In other words, according to Hawking, the discovery of the “God particle” may have only proven our inexorable doom.
One of the greatest dangers facing humanity, according to Hawking, is none other than crony capitalism on a global scale. Specifically, he refers to “rampant inequality expedited by the automated machine-based global economic system.”
“If machines produce everything we need, the outcome will depend on how things are distributed,” Hawking said during a Reddit AMA. “Everyone can enjoy a life of luxurious leisure if the machine-produced wealth is shared, or most people can end up miserably poor if the machine-owners successfully lobby against wealth redistribution. So far, the trend seems to be toward the second option, with technology driving ever-increasing inequality.”
Speaking at London’s Royal Institution, Hawking said:
“We face a number of threats to our survival from nuclear war, catastrophic global warming, and genetically engineered viruses.
“The number is likely to increase in the future, with the development of new technologies, and new ways things can go wrong. Although the chance of a disaster to planet Earth in a given year may be quite low, it adds up over time and becomes a near certainty in the next thousand or 10,000 years.
“By that time, we should have spread out into space, and to other stars, so a disaster on Earth would not mean the end of the human race. However, we will not establish self-sustaining colonies in space for at least the next hundred years, so we have to be very careful in this period.”

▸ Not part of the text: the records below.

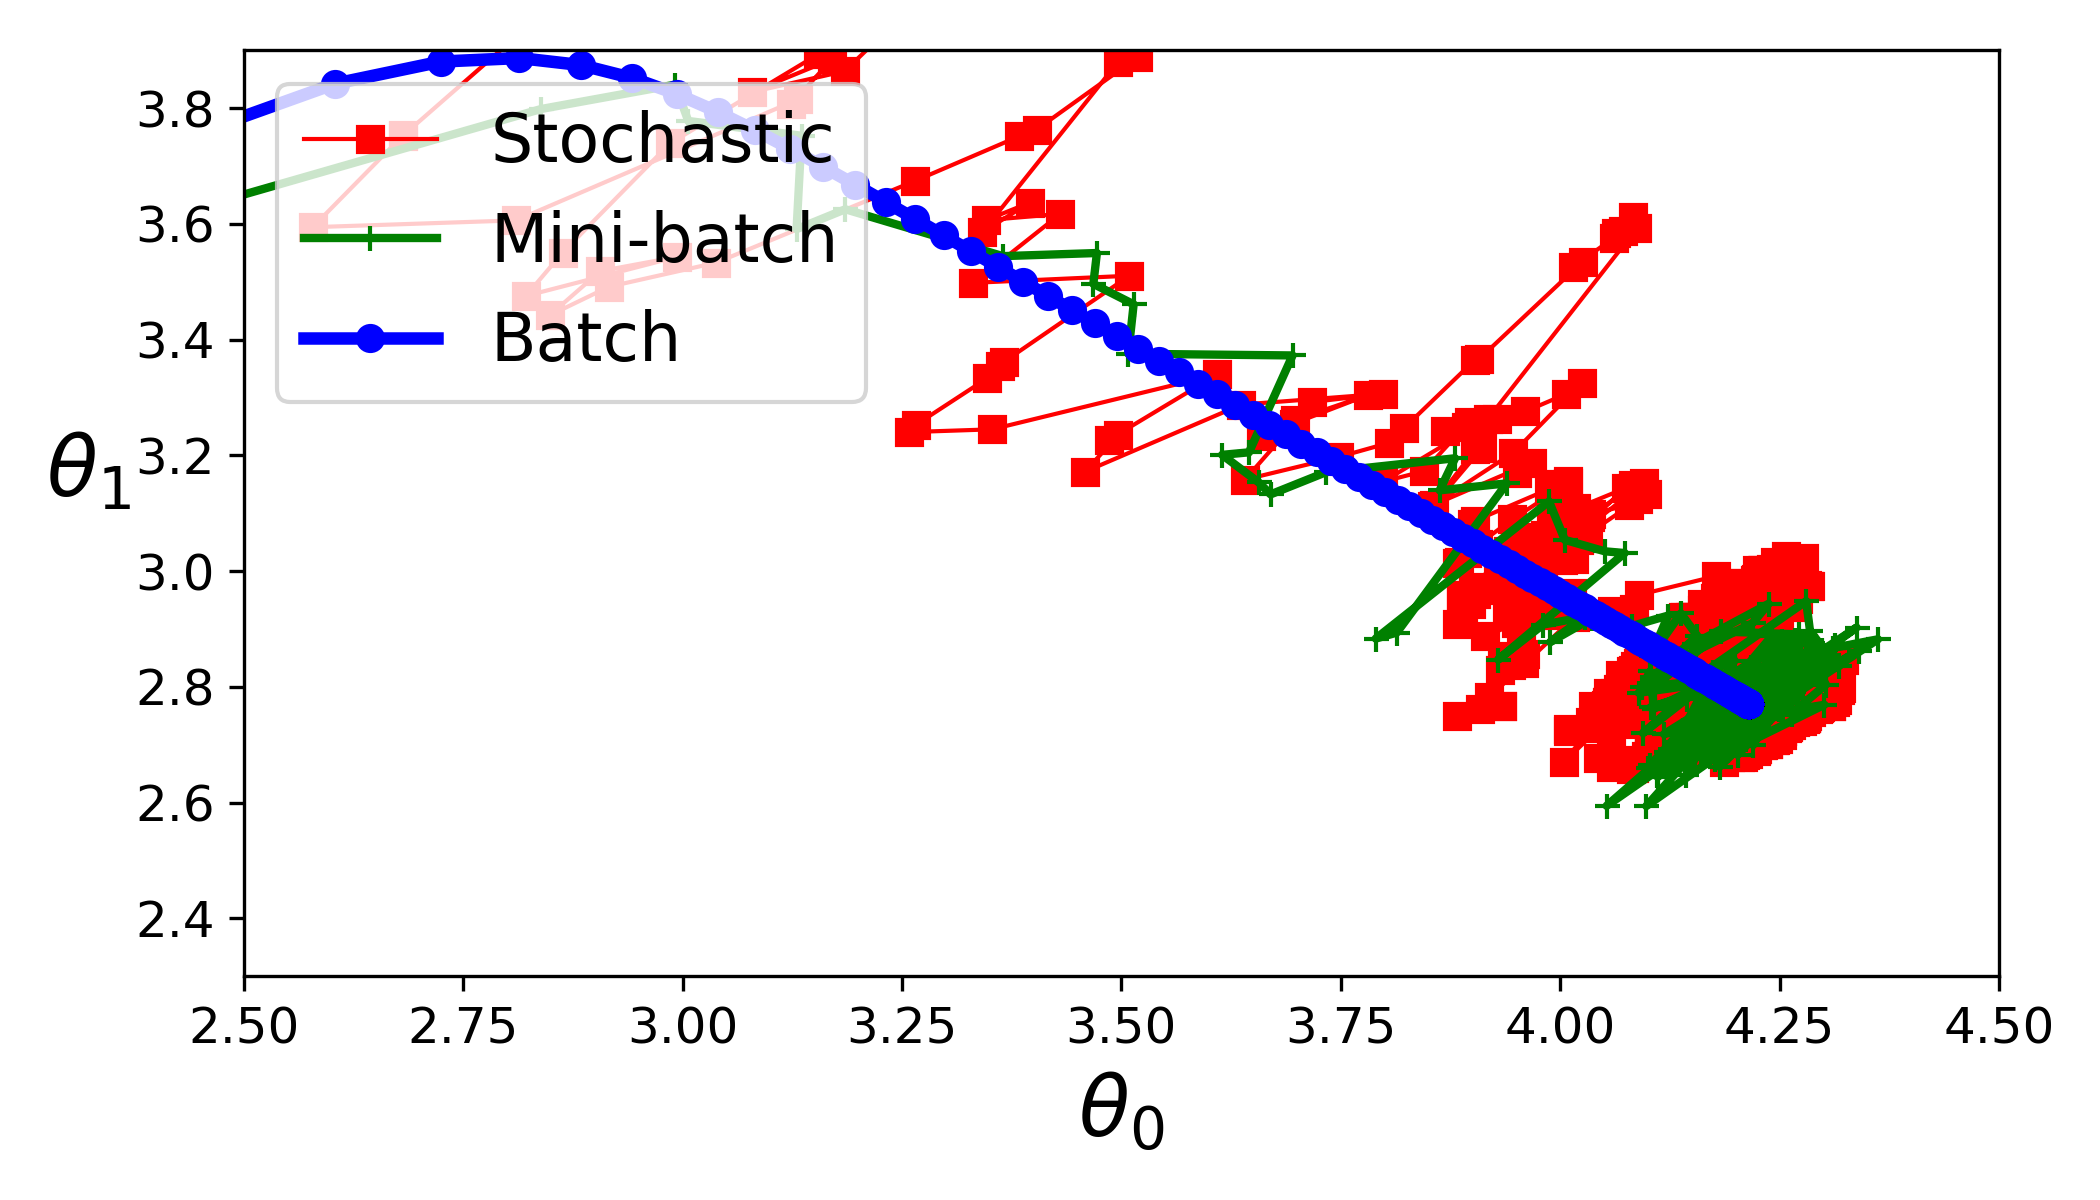
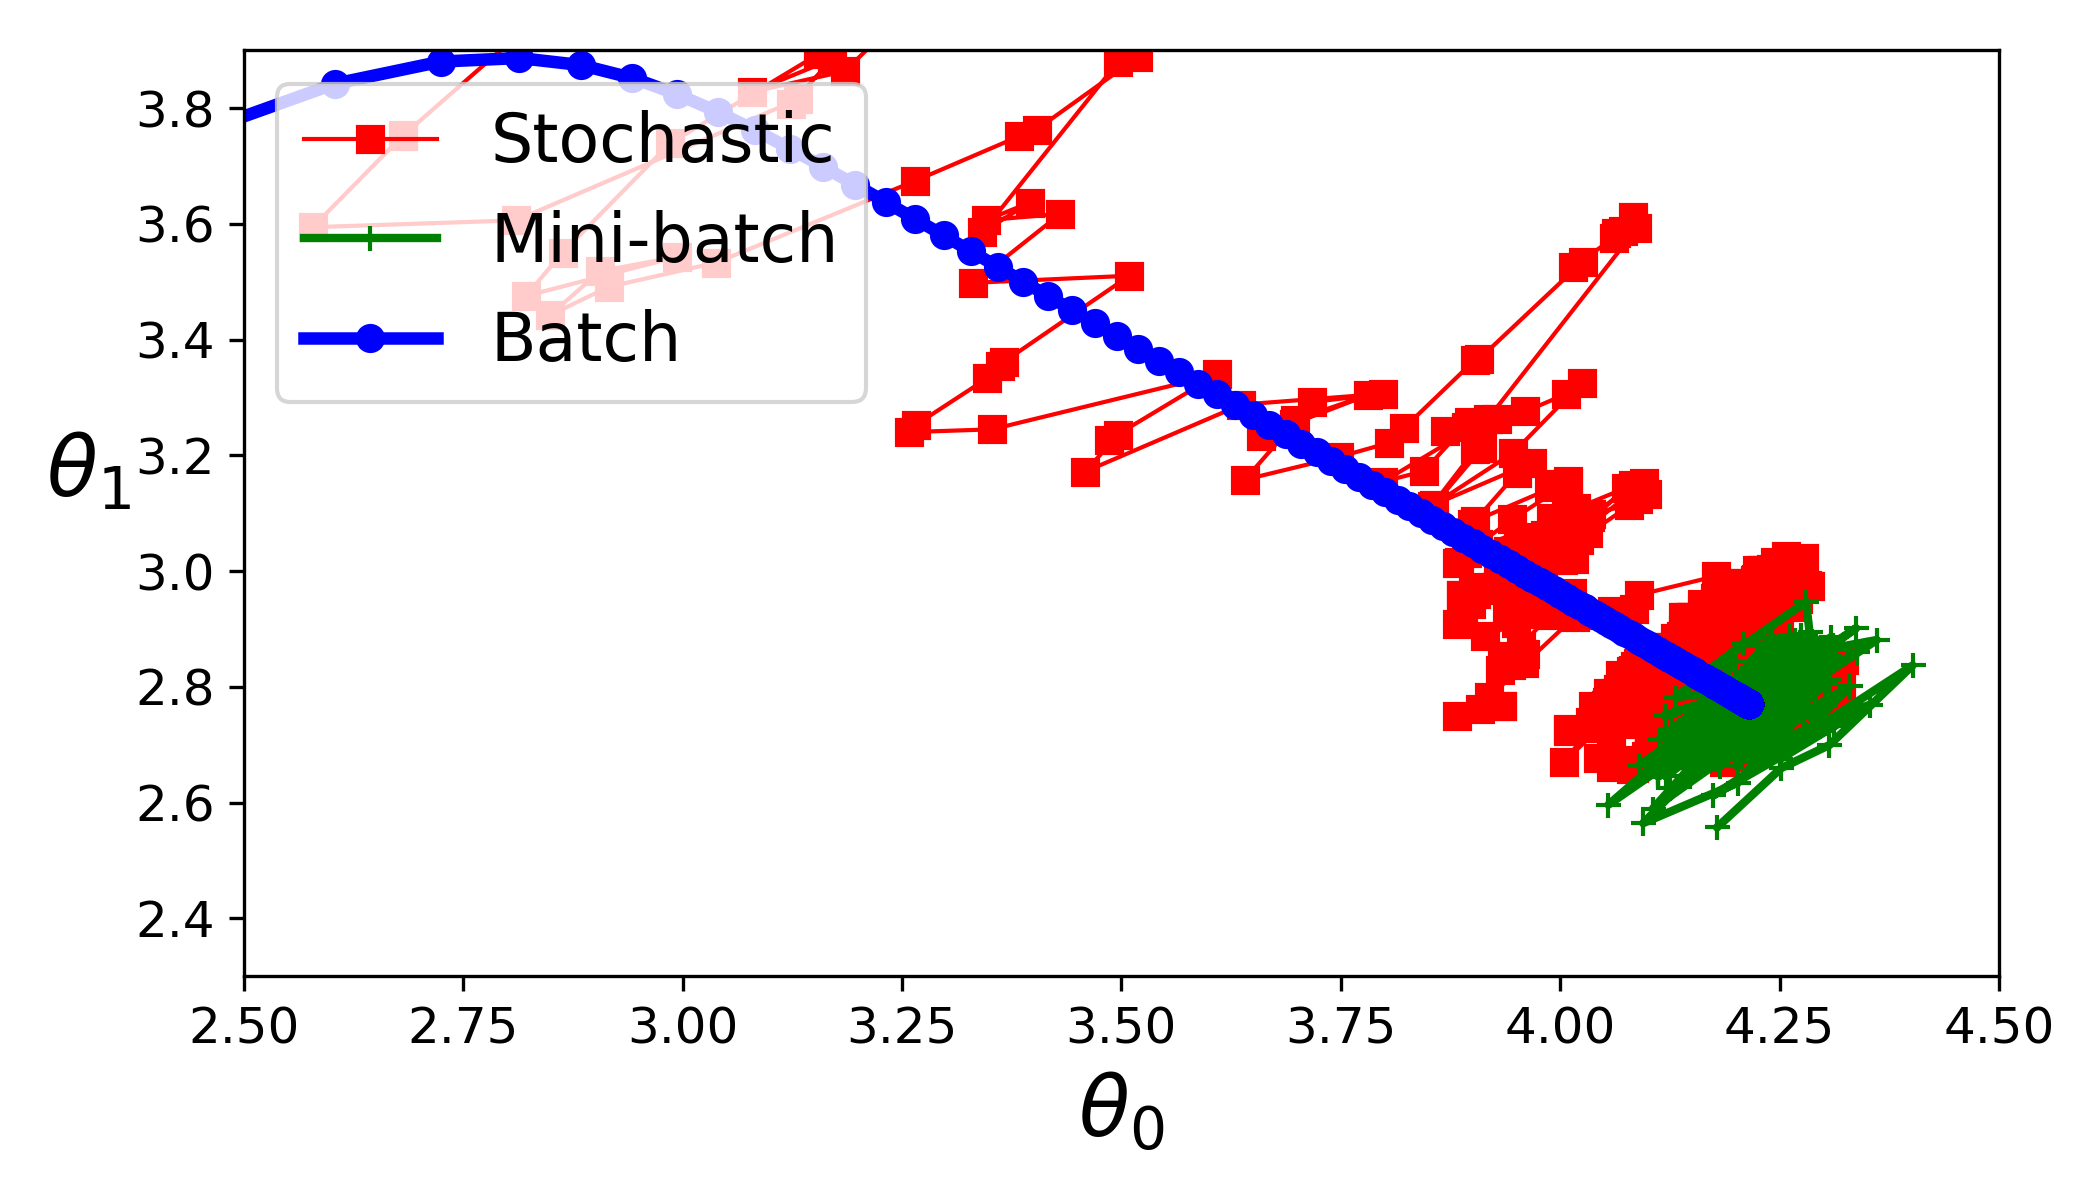
add some comments, Polynomial regression, and learning curve

diff --git a/Training_Linear_modells/Training_linear_modell.py b/Training_Linear_modells/Training_linear_modell.py
@@ -5,18 +5,20 @@ import os
 import matplotlib
 import matplotlib.pyplot as plt
 import sklearn.linear_model
+import sklearn.preprocessing
+import sklearn.pipeline
 
 rnd.seed(42)
 plt.rcParams["axes.labelsize"] = 14
 plt.rcParams["xtick.labelsize"] = 12
 plt.rcParams["ytick.labelsize"] = 12
-#
+
 PROJECT_ROOT_DIR = os.getcwd()
 
 
 def save_fig(fig_id, tight_layout=True):
     """
-
+    Save plot as .png file.
     :param fig_id: must be a String
     :param tight_layout: Automatically adjust subplot parameters to give specified padding.
     :return:
@@ -32,8 +34,8 @@ def save_fig(fig_id, tight_layout=True):
 
 
 # generate some linear-looking data to test normal equation.
-X = 2 * np.random.rand(100, 1)
-y = 4 + 3 * X + np.random.randn(100, 1)
+X = 2 * np.random.rand(100, 1)  # Generate 100 rows 1 column, column vector like.
+y = 4 + 3 * X + np.random.randn(100, 1)  # randn() generate standard normal distribution
 
 plt.plot(X, y, "b.")
 plt.xlabel("$x_1$", fontsize=18)
@@ -42,8 +44,8 @@ plt.axis([0, 2, 0, 15])
 save_fig("generated_data_plot")
 
 # Now compute the Normal Equation.
-X_b = np.c_[np.ones((100, 1)), X]  # add x0=1 to each instance
-theta_best = np.linalg.inv(X_b.T.dot(X_b)).dot(X_b.T).dot(y)
+X_b = np.c_[np.ones((100, 1)), X]  # add x0=1 to each instance.
+theta_best = np.linalg.inv(X_b.T.dot(X_b)).dot(X_b.T).dot(y)  # Normal equations
 
 print(theta_best)
 """
@@ -54,7 +56,7 @@ close enough to y = 4 + 3x, the noise make it impossible to get exact 4 and 3.
 
 # Now use the best theta to predict.
 X_new = np.array([[0], [2]])
-X_new_b = np.c_[np.ones((2, 1)), X_new]  # add x0=1 to each instance
+X_new_b = np.c_[np.ones((2, 1)), X_new]  # add x0=1 to each instance  np.c_按行拼贴，即将两个数组的列并在一起
 y_predict = X_new_b.dot(theta_best)
 print(y_predict)
 
@@ -72,6 +74,7 @@ lin_reg.fit(X, y)
 print(lin_reg.intercept_)
 print(lin_reg.coef_)
 lin_reg.predict(X_new)
+
 # End
 
 
@@ -92,10 +95,10 @@ def plot_gradient_descent(theta, eta, theta_path=None, steps=10, n_iterations=10
     for iteration in range(n_iterations):
         if iteration < steps:
             y_predict = X_new_b.dot(theta)
-            style = "b-" if iteration > 0 else "r--"
+            style = "b-" if iteration > 0 else "r--"  # 第一步画红虚线，后面的画蓝线
             plt.plot(X_new, y_predict, style)
-        gradients = 2 / m * X_b.T.dot(X_b.dot(theta) - y)
-        theta = theta - eta * gradients
+        gradients = 2 / m * X_b.T.dot(X_b.dot(theta) - y)  # Equation 4-6 s.137
+        theta = theta - eta * gradients  # Equation 4-7
         if theta_path is not None:
             theta_path.append(theta)
     plt.xlabel("$x_1$", fontsize=18)
@@ -120,12 +123,12 @@ save_fig("gradient_descent_plot")
 theta_path_sgd = []
 
 n_iterations = 50
-t0, t1 = 5, 50
 
 theta = rnd.randn(2, 1)
 
 
 def learning_schedule(t):
+    t0, t1 = 5, 50
     return t0 / (t + t1)
 
 
@@ -137,8 +140,8 @@ for epoch in range(n_iterations):
             y_predict = X_new_b.dot(theta)
             style = "b-" if i > 0 else "r--"
             plt.plot(X_new, y_predict, style)
-        random_index = rnd.randint(m)
-        xi = X_b[random_index:random_index + 1]
+        random_index = rnd.randint(m)  # 随机生成0到m间的一个整数。
+        xi = X_b[random_index:random_index + 1]  # random_index +1的作用是什么?
         yi = y[random_index: random_index + 1]
         gradients = 2 * xi.T.dot(xi.dot(theta) - yi)
         eta = learning_schedule(epoch * m + i)
@@ -164,10 +167,9 @@ minibatch_size = 20
 
 theta = rnd.randn(2, 1)
 
-t0, t1, = 10, 1000
 
-
-def learning_schedule(t):
+def learning_schedule2(t):
+    t0, t1, = 10, 1000
     return t0 / (t + t1)
 
 
@@ -178,10 +180,10 @@ for epoch in range(n_iterations):
     y_shuffled = y[shuffled_indices]
     for i in range(0, m, minibatch_size):
         t += 1
-        xi = X_b_shuffled[i:i+minibatch_size]
-        yi = y_shuffled[i:i+minibatch_size]
+        xi = X_b_shuffled[i:i + minibatch_size]
+        yi = y_shuffled[i:i + minibatch_size]
         gradients = 2 * xi.T.dot(xi.dot(theta) - yi)
-        eta = learning_schedule(t)
+        eta = learning_schedule2(t)
         theta = theta - eta * gradients
         theta_path_mgd.append(theta)
 
@@ -198,4 +200,72 @@ plt.xlabel(r"$\theta_0$", fontsize=20)
 plt.ylabel(r"$\theta_1$   ", fontsize=20, rotation=0)
 plt.axis([2.5, 4.5, 2.3, 3.9])
 save_fig("gradient_descent_paths_plot")
+
+# Polynomial Regression
+# generate some nonlinear data based on a simple quadratic equation
+rnd.seed(42)
+m = 100
+X = 6 * np.random.rand(m, 1) - 3
+y = 0.5 * X ** 2 + X + 2 + np.random.randn(m, 1)
+
+plt.plot(X, y, 'b.')
+plt.xlabel("$x_1$", fontsize=18)
+plt.ylabel("$y$", rotation=0, fontsize=18)
+plt.axis([-3, 3, 0, 10])
+save_fig("quadratic_data_plot")
+
+# Extend the data set
+poly_features = sklearn.preprocessing.PolynomialFeatures(degree=2, include_bias=False)
+X_poly = poly_features.fit_transform(X)
+print(X[0])
+print(X_poly[0])  # X_poly now contains the original feature of X plus the square of this feature.
+
+# Using Lin_reg to train the extended dataset.
+lin_reg = sklearn.linear_model.LinearRegression()
+lin_reg.fit(X_poly, y)
+print(lin_reg.intercept_, lin_reg.coef_)
+
+X_new = np.linspace(-3, 3, 100).reshape(100, 1)
+X_new_poly = poly_features.transform(X_new)
+y_new = lin_reg.predict(X_new_poly)
+plt.plot(X, y, 'b.')
+plt.plot(X_new, y_new, 'r-', linewidth=2, label="predictions")
+plt.xlabel("$x_1$", fontsize=18)
+plt.ylabel("$y$", rotation=0, fontsize=18)
+plt.legend(loc="upper left", fontsize=14)
+plt.axis([-3, 3.0, 10])
+save_fig("quadratic_predictions_plot")
+
+
+# Learning Curves
+# Define a function that plots the learning curves of a model:
+
+def plot_learning_curves(model, X, y):
+    """
+    把数据集分成训练集和验证集，分别求它们的mean squared error并作图。
+    :param model: a training model instance like LinearRegressor etc.
+    :param X: 
+    :param y:
+    :arg m: every integers smaller than the length of training set to iterate.
+    :return: 
+    """
+    X_train, X_val, y_train, y_val = sklearn.model_selection.train_test_split(X, y, test_size=0.2, random_state=10)
+    train_errors, val_errors = [], []
+    for m in range(1, len(X_train)):
+        model.fit(X_train[:m], y_train[:m])
+        y_train_predict = model.predict(X_train[:m])
+        y_val_predict = model.predict(X_val)
+        train_errors.append(sklearn.metrics.mean_squared_error(y_train_predict, y_train[:m]))
+        val_errors.append(sklearn.metrics.mean_squared_error(y_val_predict, y_val))
+
+    plt.plot(np.sqrt(train_errors), "r-+", linewidth=2, label="Training set")
+    plt.plot(np.sqrt(val_errors), "b-", linewidth=3, label="Validation set")
+    plt.legend(loc="upper right", fontsize=14)
+    plt.xlabel("Training set size", fontsize=14)
+    plt.ylabel("RMSE", fontsize=14)
+
+
+plot_learning_curves(lin_reg, X, y)
+plt.axis([0, 80, 0, 3])
+save_fig("underfitting_learning_curves_plot")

Interestingly, Hawking isolated threats from scientific advancement as the most dangerous to the human race. It’s a Catch-22. While we will need exponential technological and scientific advancement in order to colonize other planets (thus ensuring us in case of an Earth-sized mortality event), this very growth could sew the seeds of our doom.
And there’s another Catch-22. In accelerating our technology to escape the planet, we will dramatically affect the Earth’s ecosystems and cause even more runaway “catastrophic global warming,” which Hawking also lists as one of the single greatest threats facing us.